## THE PROBLEM
Report all lines of the records that contain "import".

(Records from a collection)

______

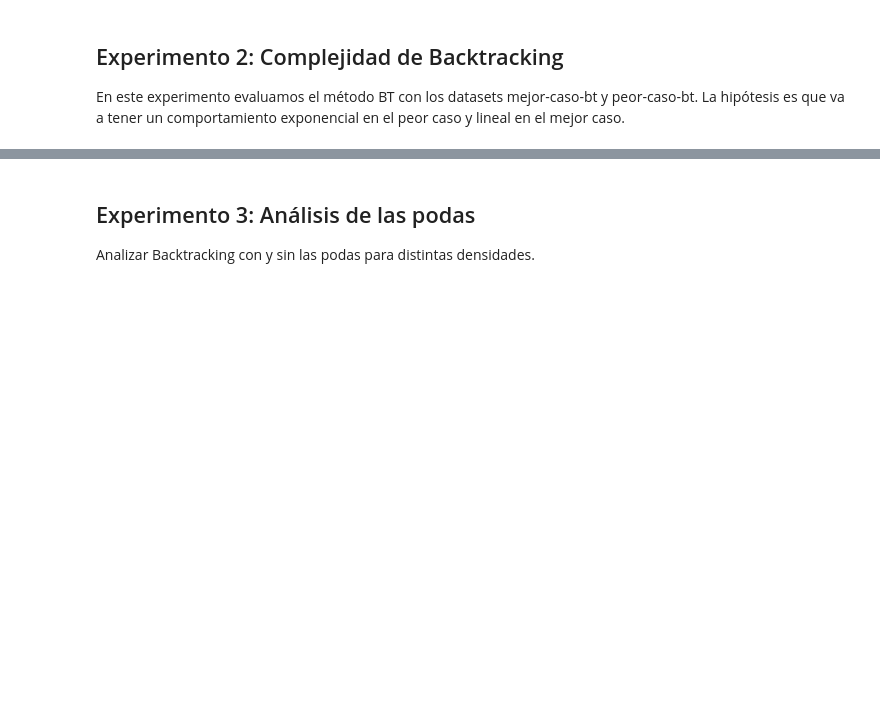
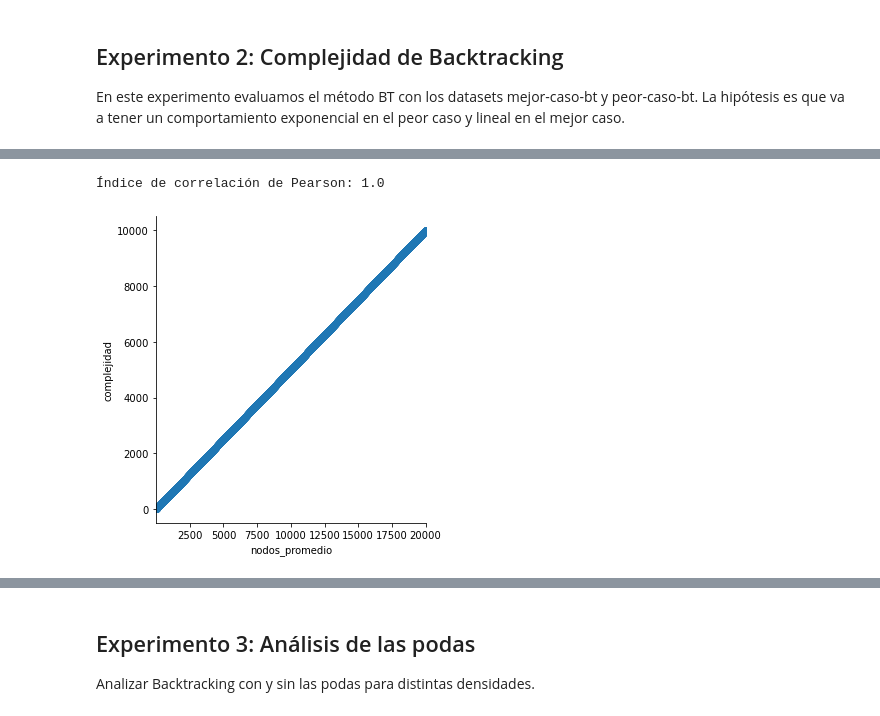
Before and after one commit to ZarthaxX/algo3-tp1, a Jupyter notebook: experimentacion/notebooks/analisis.ipynb, the cells around one changed output, grey strips where cells are left out. Saved outputs shown, nothing was run; the diff lists cells and outputs as text; code cells hidden in the pictures; blank space fills up the shorter version.

```diff
--- a/experimentacion/notebooks/analisis.ipynb
+++ b/experimentacion/notebooks/analisis.ipynb
@@ -121 +97,10 @@ plt.savefig("..\\graphs\\complejidad-BT-mejor-fact.svg");
+# %%
+df_BT_mejor_caso = df_resultados[(df_resultados["metodo"]=="BT") & (df_resultados["dataset"] == "BT-mejor-fact")].copy();
+df_BT_mejor_caso["complejidad"] = df_BT_mejor_caso["negocios"];
+fig = sns.lmplot(data=df_BT_mejor_caso, x="nodos_promedio", y="complejidad");
+plt.savefig("..\\graphs\\correlacion-BT-mejor-caso.svg");
+print("Índice de correlación de Pearson:", correlacion_pearson(df_BT_mejor_caso, "nodos_promedio", "complejidad"));
+# %% [output]
+Índice de correlación de Pearson: 1.0
+[figure, added]
 # %%
```
Also changed, not shown: parts of 35 cells of this notebook, 2 other files.
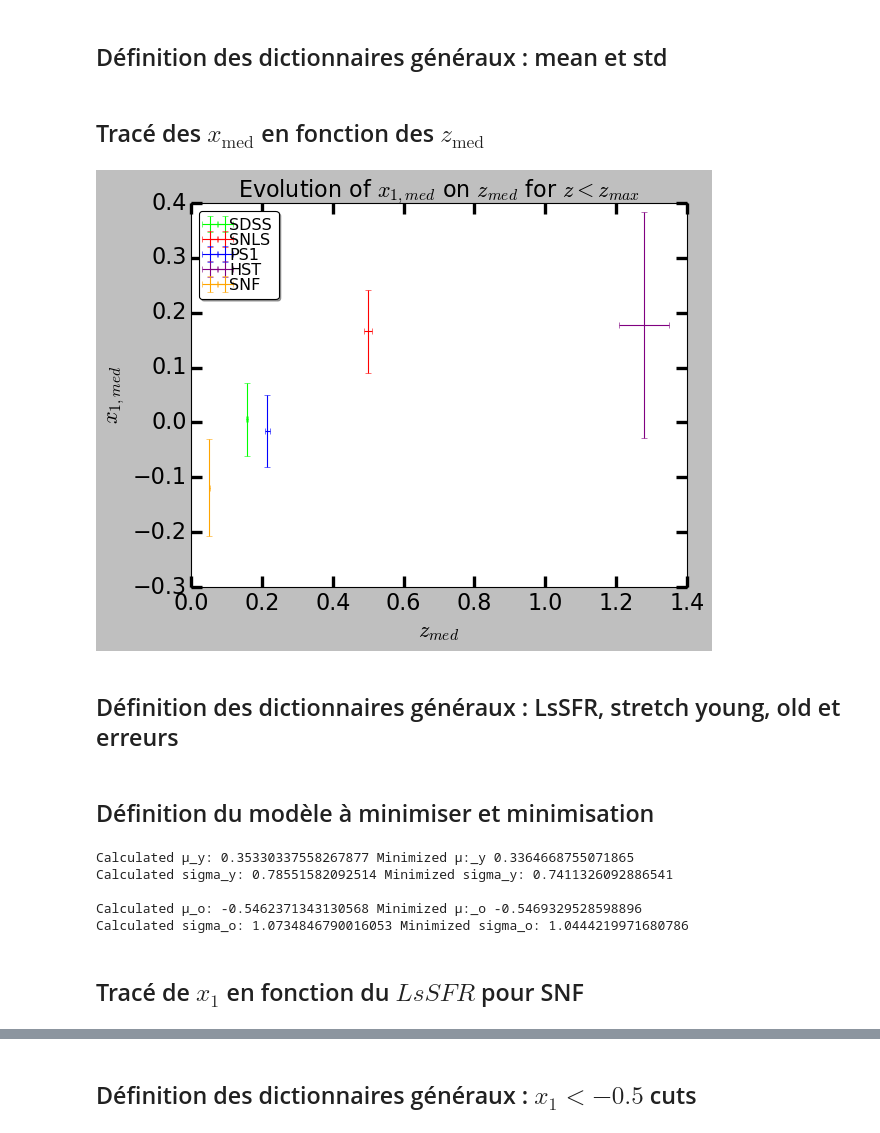
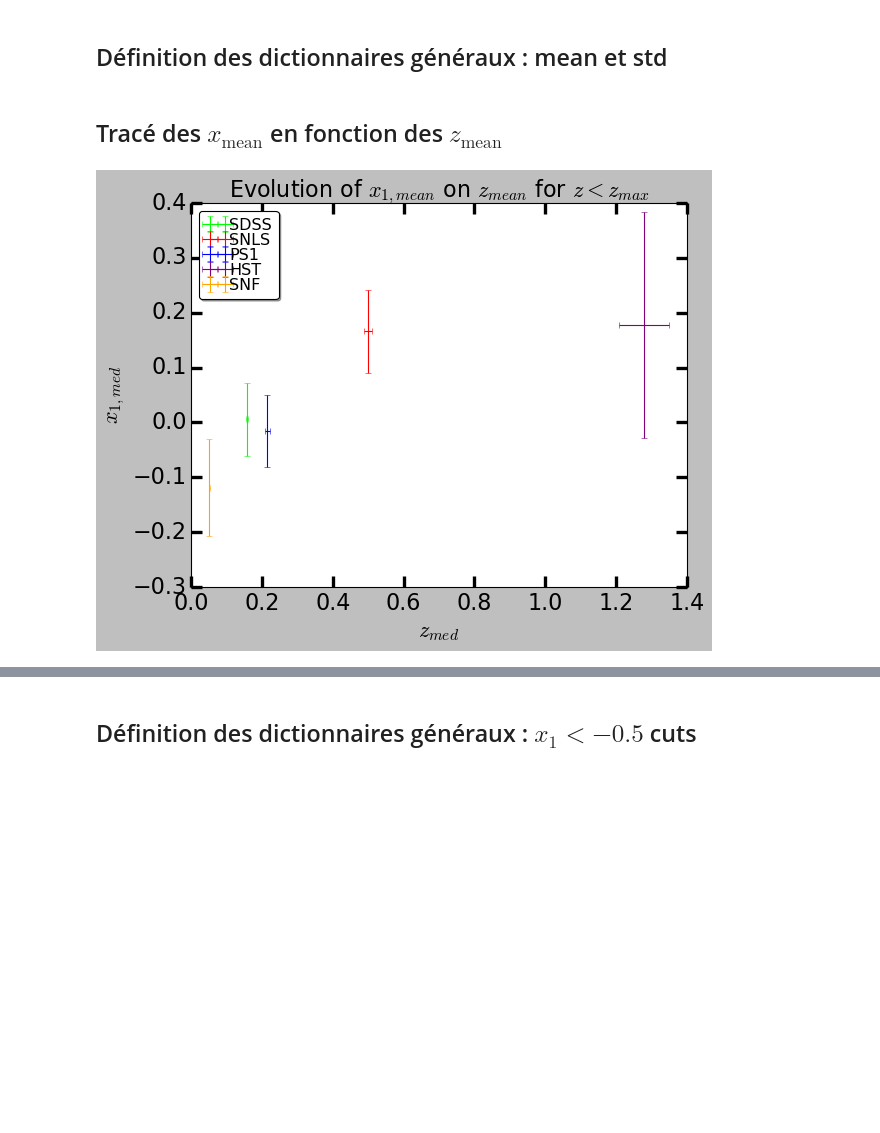
Before and after one commit to Nora-n/variaIa, a Jupyter notebook: notebooks/ModeFits.ipynb, the cells around one changed output, grey strips where cells are left out. Saved outputs shown, nothing was run; the diff lists cells and outputs as text; code cells hidden in the pictures; blank space fills up the shorter version.

```diff
--- a/notebooks/ModeFits.ipynb
+++ b/notebooks/ModeFits.ipynb
@@ -9,20 +19,8 @@ import iminuit as im
 # %% [markdown]
 ## Définitions et sélection de l'échantillon à utiliser
 # %%
-import pandas as pd
-
-d = pd.read_csv('../Data/data_cheat.csv',
-                sep=' ', index_col = 'CID')
+d = pd.read_csv('../Data/data_cheat.csv', sep=' ', index_col = 'CID')
 d_snf = pd.read_csv('../Data/lssfr_paper_full_sntable.csv',sep=',')
-
-import numpy as np
-import iminuit as im
-from scipy.stats import poisson
-from astropy.cosmology import Planck15 as cdata
-import matplotlib.pyplot as plt
-plt.style.use('classic')
-import random
-import ipywidgets as ipw
 
 surveys = ['SDSS', 'SNLS', 'PS1', 'HST', 'SNF']
 
@@ -96,0 +114,15 @@ interactive(children=(IntSlider(value=12, continuous_update=False, description='
+# %%
+lssfr = dict()
+lssfr_err_d = dict()
+lssfr_err_u = dict()
+x1_err = dict()
+py = dict()
+
+lssfr_med = -10.8
+
+for survey in surveys[4:5]:
+    lssfr[survey] = surv[survey]['lssfr'].values
+    lssfr_err_d[survey] = surv[survey]['lssfr.err_down'].values
+    lssfr_err_u[survey] = surv[survey]['lssfr.err_up'].values
+    x1_err[survey] = surv[survey]['salt2.X1.err'].values
+    py[survey] = surv[survey]['p(prompt)'].values
@@ -180,46 +460,44 @@ plt.show()
 # %% [markdown]
 ## Définition des dictionnaires généraux : mean et std
 # %%
-z_med = dict()
+z_mean = dict()
 z_std = dict()
-x1_med = dict()
+x1_mean = dict()
 x1_std = dict()
 
 for survey in surveys:
-    z_med[survey] = np.mean(z_zcuts[survey])
+    z_mean[survey] = np.mean(z_zcuts[survey])
     z_std[survey] = np.std(z_zcuts[survey])
-    x1_med[survey] = np.mean(x1_zcuts[survey])
+    x1_mean[survey] = np.mean(x1_zcuts[survey])
     x1_std[survey] = np.std(x1_zcuts[survey])
 # %% [markdown]
-## Tracé des $x_{\text{med}}$ en fonction des $z_{\text{med}}$
+## Tracé des $x_{\text{mean}}$ en fonction des $z_{\text{mean}}$
 # %%
 for i in range(5):
-    plt.errorbar(list(z_med.values())[i], list(x1_med.values())[i],
+    plt.errorbar(list(z_mean.values())[i], list(x1_mean.values())[i],
                  xerr = list(z_std.values())[i]/np.sqrt(len(list(z_zcuts.values())[i])),
                  yerr = list(x1_std.values())[i]/np.sqrt(len(list(x1_zcuts.values())[i])),
                  color = list(colors.values())[i], label = surveys[i])
 
 ax = plt.gca()
 
 ax.tick_params(axis = 'both',
                direction = 'in',
                length = 10, width = 3,
                labelsize = 20,
                which = 'both',
                top = True, right = True)
 plt.xlabel('$z_{med}$', fontsize = 20)
 plt.ylabel('$x_{1,med}$', fontsize = 20)
 
 plt.legend(ncol=1, loc='upper left',
            #bbox_to_anchor=[0.5, 1.1],
            columnspacing=1.0, labelspacing=0.0,
            handletextpad=0.0, handlelength=1.5,
            fancybox=True, shadow=True)
 
-plt.title('Evolution of $x_{1,med}$ on $z_{med}$ for $z < z_{max}$', fontsize = 20)
+plt.title('Evolution of $x_{1,mean}$ on $z_{mean}$ for $z < z_{max}$', fontsize = 20)
 
 plt.show()
 # %% [output]
-[figure, old version]
+[figure, new version]
-# %% [markdown]
-## Définition des dictionnaires généraux : LsSFR, stretch young, old et erreurs
@@ -249,33 +503,0 @@ x1_o_err = d_snf_o['salt2.X1.err']
-# %% [markdown]
-## Définition du modèle à minimiser et minimisation
-# %%
-def gauss(x, dx, mu, sigma):
-    return scipy.stats.norm.pdf(x, mu, scale=np.sqrt(dx**2+sigma**2))
-
-def min_gauss_y(mu, sigma):
-    return -2*np.sum(np.log(gauss(x1_y, x1_y_err, mu, sigma)))
-
-def min_gauss_o(mu, sigma):
-    return -2*np.sum(np.log(gauss(x1_o, x1_o_err, mu, sigma)))
-
-m_y = im.Minuit(min_gauss_y, mu=0, sigma=1,
-                print_level=0, pedantic=False)
-m_o = im.Minuit(min_gauss_o, mu=0, sigma=1,
-                print_level=0, pedantic=False)
-
-m_y.migrad()
-m_o.migrad()
-
-print('Calculated µ_y:', mu_y, 'Minimized µ:_y', m_y.values['mu'])
-print('Calculated sigma_y:', sigma_y, 'Minimized sigma_y:', m_y.values['sigma'])
-print(' ')
-print('Calculated µ_o:', mu_o, 'Minimized µ:_o', m_o.values['mu'])
-print('Calculated sigma_o:', sigma_o, 'Minimized sigma_o:', m_o.values['sigma'])
-# %% [output]
-Calculated µ_y: 0.35330337558267877 Minimized µ:_y 0.3364668755071865
-Calculated sigma_y: 0.78551582092514 Minimized sigma_y: 0.7411326092886541
-
-Calculated µ_o: -0.5462371343130568 Minimized µ:_o -0.5469329528598896
-Calculated sigma_o: 1.0734846790016053 Minimized sigma_o: 1.0444219971680786
-# %% [markdown]
-## Tracé de $x_1$ en fonction du $LsSFR$ pour SNF
```
Also changed, not shown: parts of 37 cells of this notebook, 1 other file.
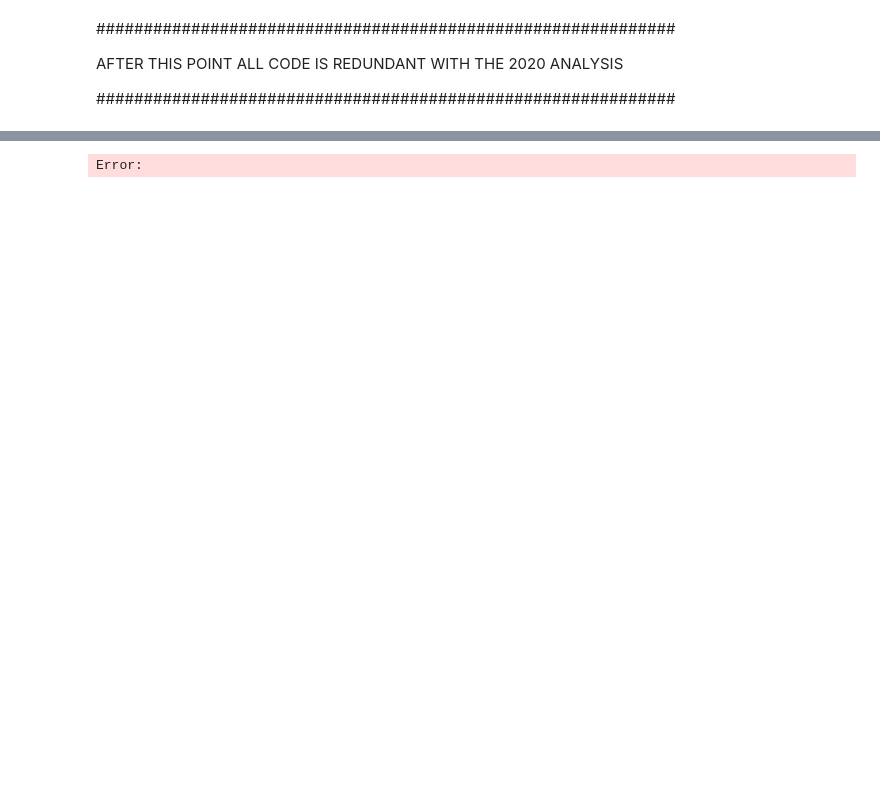
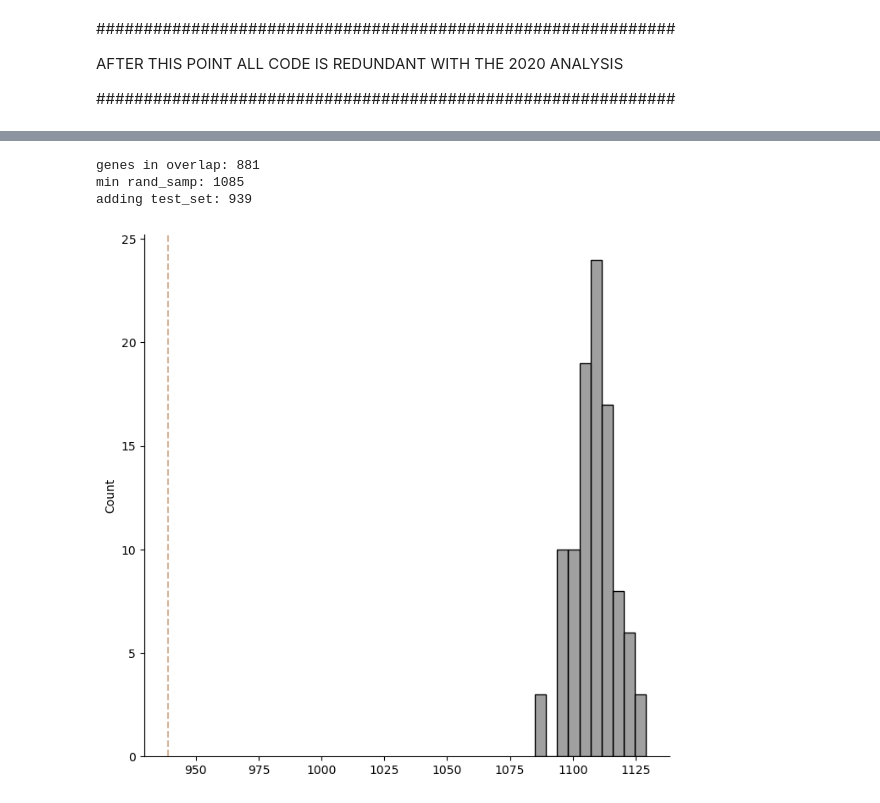
Before and after one commit to brian-arnold/epistasis_reanalysis, a Jupyter notebook: yeast_screens/Kuzmin_data_analysis.ipynb, the cells around one changed output, grey strips where cells are left out. Cells and saved outputs as stored; diff of their text form; code cells hidden in the pictures; blank space fills up the shorter version.

```diff
--- a/yeast_screens/Kuzmin_data_analysis.ipynb
+++ b/yeast_screens/Kuzmin_data_analysis.ipynb
@@ -597,37 +699,40 @@ Error:
 # %%
 # COMPARES NUMBER OF GENE IN only_reported OR only_mult TO RANDOM
 reps = 100
 
 def unique_genes(df):
     genes = set()
     for i,r in df.iterrows():
         a = r['alleles'].split(',')
-        a = [i.split('-')[0] for i in a]
+        a = [i.split('-')[0].upper() for i in a]
         [genes.add(i) for i in a]
     return genes
 
 test_set = only_mult
 
 overlap_unique_genes = unique_genes(overlap)
 print("genes in overlap:", len(overlap_unique_genes))
 
 genes_in_random_samples = []
 for i in range(reps):
     tmp = overlap_unique_genes.copy()
     rand_samp = unique_genes(df.sample(n=len(test_set), replace=False))
     [tmp.add(i) for i in rand_samp]
     genes_in_random_samples.append( len(tmp) )
 print("min rand_samp:", min(genes_in_random_samples))
 
 tmp = overlap_unique_genes.copy()
 [tmp.add(i) for i in unique_genes(test_set)]
 print("adding test_set:", len(tmp))
 
-pl = sns.histplot(genes_in_random_samples, bins=10)
-pl.axvline(len(tmp), linestyle="--", color="red")
+pl = sns.histplot(genes_in_random_samples, bins=10, color="grey")
+pl.axvline(len(tmp), linestyle="--", color=only_mult_color)
 sns.despine()
 # %% [output]
-Error:
+genes in overlap: 881
+min rand_samp: 1085
+adding test_set: 939
+[figure, added]
 # %%
 # COMPARES only_reported TO only_mult DIRECtlAY VIA SUBSAMPLING APPROACH
 
```
Also changed, not shown: parts of 38 cells of this notebook, 1 other file.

______

## SOLUTION BELOW
@@ -9,20 +19,8 @@ import iminuit as im
-import pandas as pd
-import numpy as np
-import iminuit as im
-from scipy.stats import poisson
-from astropy.cosmology import Planck15 as cdata
-import matplotlib.pyplot as plt
-import random
-import ipywidgets as ipw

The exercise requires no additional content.